**Task prompt:**
Among the entries below, how many lines hold the word "file"? Reply with the number only.

(Detected change data)
--------

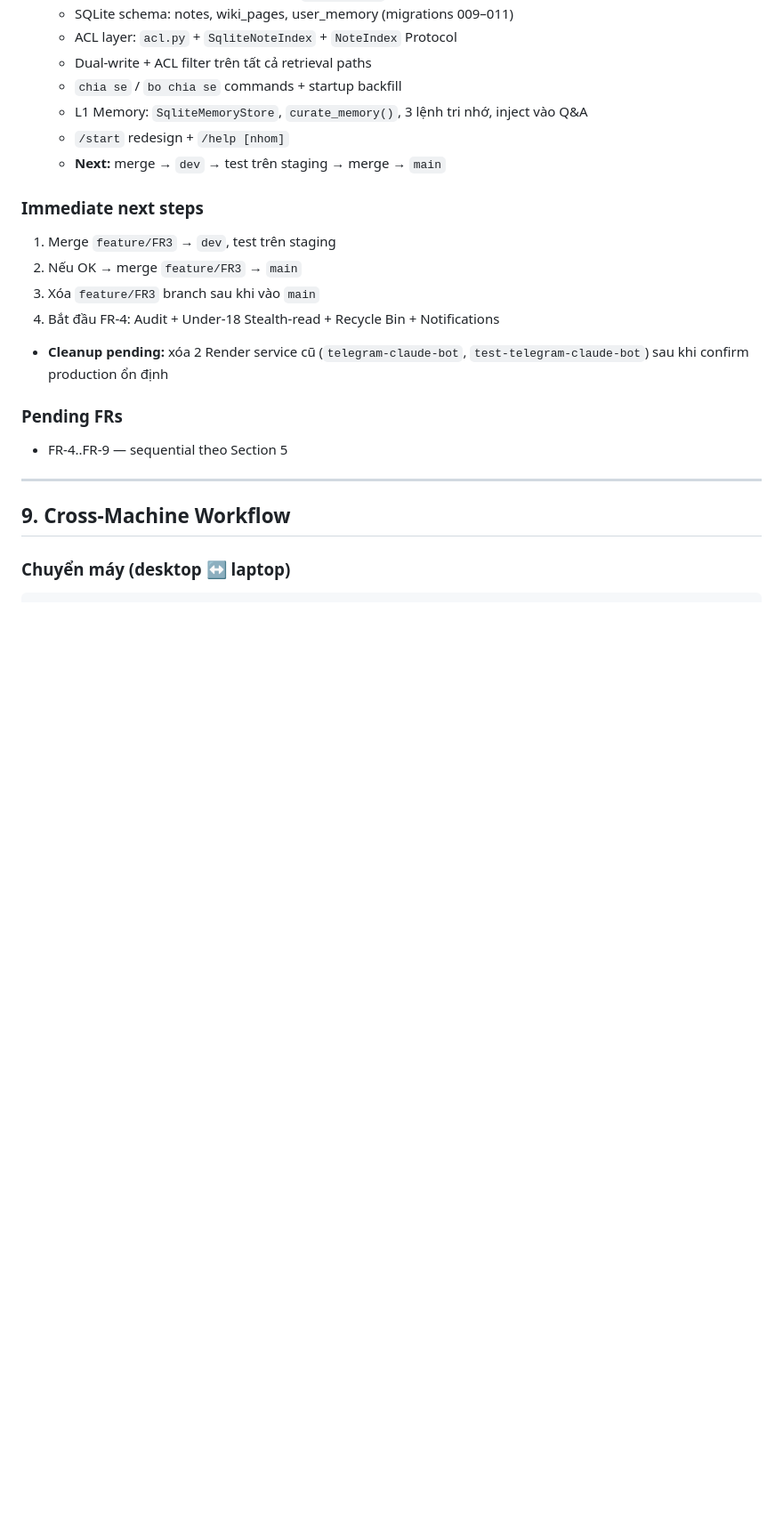
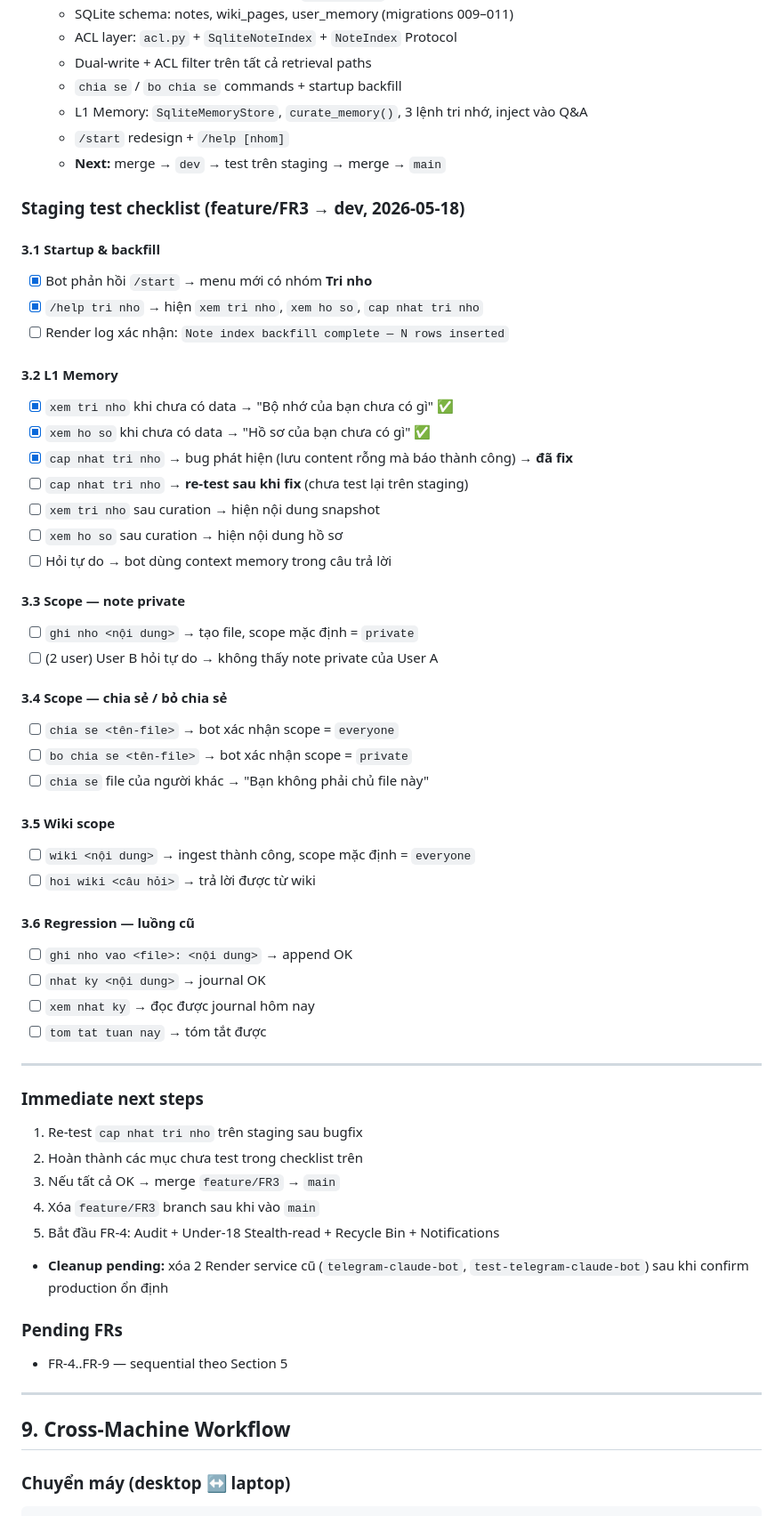
Before and after one commit to cronocks/telegram-assistant-bot, a Markdown page: docs/ROADMAP.md, the part around the change. Shown at 89% size. Rendered like a GitHub page; blank space fills up the shorter version.

Commit message:
update testing checklist

```diff
--- a/docs/ROADMAP.md
+++ b/docs/ROADMAP.md
@@ -601,11 +601,49 @@ INDEX (user_id, category_id, occurred_at)
   - `/start` redesign + `/help [nhom]`
   - **Next:** merge → `dev` → test trên staging → merge → `main`
 
+### Staging test checklist (feature/FR3 → dev, 2026-05-18)
+
+#### 3.1 Startup & backfill
+- [x] Bot phản hồi `/start` → menu mới có nhóm **Tri nho**
+- [x] `/help tri nho` → hiện `xem tri nho`, `xem ho so`, `cap nhat tri nho`
+- [ ] Render log xác nhận: `Note index backfill complete — N rows inserted`
+
+#### 3.2 L1 Memory
+- [x] `xem tri nho` khi chưa có data → "Bộ nhớ của bạn chưa có gì" ✅
+- [x] `xem ho so` khi chưa có data → "Hồ sơ của bạn chưa có gì" ✅
+- [x] `cap nhat tri nho` → bug phát hiện (lưu content rỗng mà báo thành công) → **đã fix**
+- [ ] `cap nhat tri nho` → **re-test sau khi fix** (chưa test lại trên staging)
+- [ ] `xem tri nho` sau curation → hiện nội dung snapshot
+- [ ] `xem ho so` sau curation → hiện nội dung hồ sơ
+- [ ] Hỏi tự do → bot dùng context memory trong câu trả lời
+
+#### 3.3 Scope — note private
+- [ ] `ghi nho <nội dung>` → tạo file, scope mặc định = `private`
+- [ ] (2 user) User B hỏi tự do → không thấy note private của User A
+
+#### 3.4 Scope — chia sẻ / bỏ chia sẻ
+- [ ] `chia se <tên-file>` → bot xác nhận scope = `everyone`
+- [ ] `bo chia se <tên-file>` → bot xác nhận scope = `private`
+- [ ] `chia se` file của người khác → "Bạn không phải chủ file này"
+
+#### 3.5 Wiki scope
+- [ ] `wiki <nội dung>` → ingest thành công, scope mặc định = `everyone`
+- [ ] `hoi wiki <câu hỏi>` → trả lời được từ wiki
+
+#### 3.6 Regression — luồng cũ
+- [ ] `ghi nho vao <file>: <nội dung>` → append OK
+- [ ] `nhat ky <nội dung>` → journal OK
+- [ ] `xem nhat ky` → đọc được journal hôm nay
+- [ ] `tom tat tuan nay` → tóm tắt được
+
+---
+
 ### Immediate next steps
-1. Merge `feature/FR3` → `dev`, test trên staging
-2. Nếu OK → merge `feature/FR3` → `main`
-3. Xóa `feature/FR3` branch sau khi vào `main`
-4. Bắt đầu FR-4: Audit + Under-18 Stealth-read + Recycle Bin + Notifications
+1. Re-test `cap nhat tri nho` trên staging sau bugfix
+2. Hoàn thành các mục chưa test trong checklist trên
+3. Nếu tất cả OK → merge `feature/FR3` → `main`
+4. Xóa `feature/FR3` branch sau khi vào `main`
+5. Bắt đầu FR-4: Audit + Under-18 Stealth-read + Recycle Bin + Notifications
 - **Cleanup pending:** xóa 2 Render service cũ (`telegram-claude-bot`, `test-telegram-claude-bot`) sau khi confirm production ổn định
 
 ### Pending FRs
```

--------

**Finished task:**
5